level. The Council may appoint up to 24 members representing a
broad spectrum of community interests, up to one third of whom
are appointed by the Government. Its budget in 1998/99 is over
£2.5m; this includes a programme of core-funding for community
reconciliation and cultural tradition bodies, amounting to over
- Under the District Council Community
Relations Programme, the Government provides grant aid (£1.7m
in 1998/99) for programmes which command cross-political support
and encourage cross-community contact, mutual understanding and
awareness of cultural diversity.
The CCRU recently published "Guidelines for Developing a Community Relations Plan for District Councils"
- Over £220k will be spent in 1998/99
under the cultural traditions programme, aimed at encouraging
greater understanding of cultural diversity in Northern Ireland
and showing that differences do not have to lead to division.
A major element of this programme is encouraging people from both
main traditions to encounter and appreciate the culture of the
- Grant support is also provided towards
the development of community-based facilities which are accessible
to the main sections of the local community. The main criteria
are a cross-community management structure and the delivery of
cross-community programmes at all times.
In addition, under the Physical and
Social Environment Sub-Programme (PSEP), which runs from 1994
to 1999, the EU has allocated over £16.6m to assist community
reconciliation projects. One of the main objectives of this programme
is to reduce community divisions and to bring about a resolution
of tension and conflict. Under the first PSEP (1991-93) the EC
provided over £10m grant.
On 1 October 1997 CCRU organised a one day conference to bring together those groups who had received funding, between 1994 to mid 1997, under the Community Relations Measure of the Physical and Social Environment Sub-Programme (PSEP II). In conjunction with this conference the CCRU produced a Directory of those 67 projects which had received funding under the PSEP II initiative. The Project Directory was compiled to facilitate networking between the various groups. An Internet version of the contents of the Project Directory is now available.
- The EU Special Support Programme for
Peace and Reconciliation which commenced in 1995 has an overall
focus on issues which are relevant to the healing of communal
divisions. It has a specific measure, "Promoting Pathways
to Reconciliation", which focuses directly on community relations
projects.

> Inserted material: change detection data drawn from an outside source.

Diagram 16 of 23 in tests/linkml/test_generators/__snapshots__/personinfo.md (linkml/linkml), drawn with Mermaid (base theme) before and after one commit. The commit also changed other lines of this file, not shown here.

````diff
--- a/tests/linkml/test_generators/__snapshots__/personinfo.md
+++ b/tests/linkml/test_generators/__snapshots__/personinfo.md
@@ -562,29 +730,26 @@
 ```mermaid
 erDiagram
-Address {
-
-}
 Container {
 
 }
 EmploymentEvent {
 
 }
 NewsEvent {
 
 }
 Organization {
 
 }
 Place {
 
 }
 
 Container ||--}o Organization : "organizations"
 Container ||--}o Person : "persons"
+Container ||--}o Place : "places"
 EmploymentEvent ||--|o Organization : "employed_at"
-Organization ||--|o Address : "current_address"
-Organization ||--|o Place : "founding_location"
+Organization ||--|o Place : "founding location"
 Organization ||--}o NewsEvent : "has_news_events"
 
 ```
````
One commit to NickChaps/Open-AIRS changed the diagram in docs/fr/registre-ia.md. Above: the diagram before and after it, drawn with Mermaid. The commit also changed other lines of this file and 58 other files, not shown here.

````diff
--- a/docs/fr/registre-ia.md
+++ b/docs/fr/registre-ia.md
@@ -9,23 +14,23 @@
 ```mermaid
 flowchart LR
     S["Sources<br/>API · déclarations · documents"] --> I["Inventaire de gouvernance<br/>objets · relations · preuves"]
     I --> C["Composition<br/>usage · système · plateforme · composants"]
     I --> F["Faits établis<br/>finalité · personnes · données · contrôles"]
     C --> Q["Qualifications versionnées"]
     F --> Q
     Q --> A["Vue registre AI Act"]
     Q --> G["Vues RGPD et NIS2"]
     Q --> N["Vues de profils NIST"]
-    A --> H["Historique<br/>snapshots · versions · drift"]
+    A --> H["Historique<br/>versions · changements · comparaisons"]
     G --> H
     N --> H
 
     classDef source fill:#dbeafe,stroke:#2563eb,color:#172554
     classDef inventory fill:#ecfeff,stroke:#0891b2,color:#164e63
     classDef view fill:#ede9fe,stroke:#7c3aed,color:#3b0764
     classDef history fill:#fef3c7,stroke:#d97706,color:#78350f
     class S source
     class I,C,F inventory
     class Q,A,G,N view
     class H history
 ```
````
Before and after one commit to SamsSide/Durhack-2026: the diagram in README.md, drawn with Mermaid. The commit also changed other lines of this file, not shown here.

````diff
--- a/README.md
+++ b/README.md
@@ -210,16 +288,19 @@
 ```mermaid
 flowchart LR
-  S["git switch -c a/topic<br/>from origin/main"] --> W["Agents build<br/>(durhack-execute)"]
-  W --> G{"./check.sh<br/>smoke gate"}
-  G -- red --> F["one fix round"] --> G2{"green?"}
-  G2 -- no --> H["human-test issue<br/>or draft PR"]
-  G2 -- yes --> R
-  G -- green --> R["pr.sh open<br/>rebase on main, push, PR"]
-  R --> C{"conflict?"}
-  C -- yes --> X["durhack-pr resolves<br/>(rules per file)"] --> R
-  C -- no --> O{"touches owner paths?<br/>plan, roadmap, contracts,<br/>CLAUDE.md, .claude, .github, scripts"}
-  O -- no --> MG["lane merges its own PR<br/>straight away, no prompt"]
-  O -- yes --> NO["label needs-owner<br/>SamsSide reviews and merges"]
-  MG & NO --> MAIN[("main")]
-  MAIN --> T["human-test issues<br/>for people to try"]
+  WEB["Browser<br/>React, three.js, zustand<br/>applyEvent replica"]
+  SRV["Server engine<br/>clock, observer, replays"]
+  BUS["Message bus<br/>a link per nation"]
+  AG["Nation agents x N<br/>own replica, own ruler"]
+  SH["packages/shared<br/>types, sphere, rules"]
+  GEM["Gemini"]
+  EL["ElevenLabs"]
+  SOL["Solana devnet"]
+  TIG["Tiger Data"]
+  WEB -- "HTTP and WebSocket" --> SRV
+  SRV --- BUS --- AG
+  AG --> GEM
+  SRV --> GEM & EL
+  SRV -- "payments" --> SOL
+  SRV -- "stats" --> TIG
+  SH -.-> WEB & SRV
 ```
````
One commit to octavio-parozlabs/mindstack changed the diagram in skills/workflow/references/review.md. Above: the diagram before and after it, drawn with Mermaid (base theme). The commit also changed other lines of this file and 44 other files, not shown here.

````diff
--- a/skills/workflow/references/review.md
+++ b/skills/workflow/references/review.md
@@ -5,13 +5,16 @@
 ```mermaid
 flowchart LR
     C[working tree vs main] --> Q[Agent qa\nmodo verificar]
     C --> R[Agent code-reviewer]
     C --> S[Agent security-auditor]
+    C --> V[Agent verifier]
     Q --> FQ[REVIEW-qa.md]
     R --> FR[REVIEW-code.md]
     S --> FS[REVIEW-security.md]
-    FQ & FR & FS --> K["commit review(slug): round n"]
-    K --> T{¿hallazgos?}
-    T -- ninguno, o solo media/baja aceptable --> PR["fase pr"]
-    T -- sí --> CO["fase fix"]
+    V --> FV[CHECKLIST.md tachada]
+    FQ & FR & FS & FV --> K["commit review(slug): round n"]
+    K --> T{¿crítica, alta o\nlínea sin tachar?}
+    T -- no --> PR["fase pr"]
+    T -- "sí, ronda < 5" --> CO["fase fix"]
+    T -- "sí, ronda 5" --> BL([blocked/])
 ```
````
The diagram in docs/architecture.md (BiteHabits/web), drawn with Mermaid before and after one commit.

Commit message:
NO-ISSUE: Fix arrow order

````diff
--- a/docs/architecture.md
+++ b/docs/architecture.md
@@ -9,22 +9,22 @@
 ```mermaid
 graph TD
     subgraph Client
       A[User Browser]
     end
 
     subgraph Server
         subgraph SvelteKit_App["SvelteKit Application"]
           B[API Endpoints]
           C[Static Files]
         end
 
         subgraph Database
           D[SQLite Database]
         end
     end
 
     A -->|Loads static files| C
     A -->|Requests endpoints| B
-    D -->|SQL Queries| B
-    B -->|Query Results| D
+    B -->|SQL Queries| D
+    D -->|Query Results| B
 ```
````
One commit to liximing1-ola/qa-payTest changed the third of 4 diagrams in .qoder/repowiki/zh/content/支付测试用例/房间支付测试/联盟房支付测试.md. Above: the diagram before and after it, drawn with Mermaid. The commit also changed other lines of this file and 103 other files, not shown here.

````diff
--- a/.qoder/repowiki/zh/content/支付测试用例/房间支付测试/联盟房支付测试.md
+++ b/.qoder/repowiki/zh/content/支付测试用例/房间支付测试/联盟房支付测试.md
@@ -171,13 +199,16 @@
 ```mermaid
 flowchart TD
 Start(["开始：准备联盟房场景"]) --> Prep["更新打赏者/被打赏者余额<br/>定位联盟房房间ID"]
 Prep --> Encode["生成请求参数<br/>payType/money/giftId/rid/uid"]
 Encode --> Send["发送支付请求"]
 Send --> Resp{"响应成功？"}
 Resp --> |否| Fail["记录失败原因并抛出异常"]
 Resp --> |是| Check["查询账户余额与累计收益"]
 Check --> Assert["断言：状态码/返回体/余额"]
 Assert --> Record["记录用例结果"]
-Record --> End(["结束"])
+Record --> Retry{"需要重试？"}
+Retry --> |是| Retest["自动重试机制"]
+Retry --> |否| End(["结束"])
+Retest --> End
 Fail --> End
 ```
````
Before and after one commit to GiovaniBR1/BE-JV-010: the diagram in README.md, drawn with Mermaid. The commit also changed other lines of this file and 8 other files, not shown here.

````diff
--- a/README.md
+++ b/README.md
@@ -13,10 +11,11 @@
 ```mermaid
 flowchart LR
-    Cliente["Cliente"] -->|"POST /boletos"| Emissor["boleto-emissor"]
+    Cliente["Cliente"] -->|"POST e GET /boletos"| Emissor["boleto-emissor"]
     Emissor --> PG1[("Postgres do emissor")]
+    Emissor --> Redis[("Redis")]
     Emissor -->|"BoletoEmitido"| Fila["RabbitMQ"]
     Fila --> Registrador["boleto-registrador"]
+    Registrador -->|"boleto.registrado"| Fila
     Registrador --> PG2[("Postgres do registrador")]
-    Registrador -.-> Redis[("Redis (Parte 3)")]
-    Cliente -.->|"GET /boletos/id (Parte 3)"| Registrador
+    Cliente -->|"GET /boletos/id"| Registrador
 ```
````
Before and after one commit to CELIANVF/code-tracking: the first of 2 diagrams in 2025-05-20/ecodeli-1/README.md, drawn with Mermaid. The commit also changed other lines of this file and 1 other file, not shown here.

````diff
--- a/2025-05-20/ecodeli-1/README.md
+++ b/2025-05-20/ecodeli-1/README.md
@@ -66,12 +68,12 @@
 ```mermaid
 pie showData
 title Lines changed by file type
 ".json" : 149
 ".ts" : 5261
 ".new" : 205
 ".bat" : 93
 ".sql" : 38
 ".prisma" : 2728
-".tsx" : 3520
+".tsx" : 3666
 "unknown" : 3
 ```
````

This is administered by the Community Relations Council
as an Intermediary Funding Body.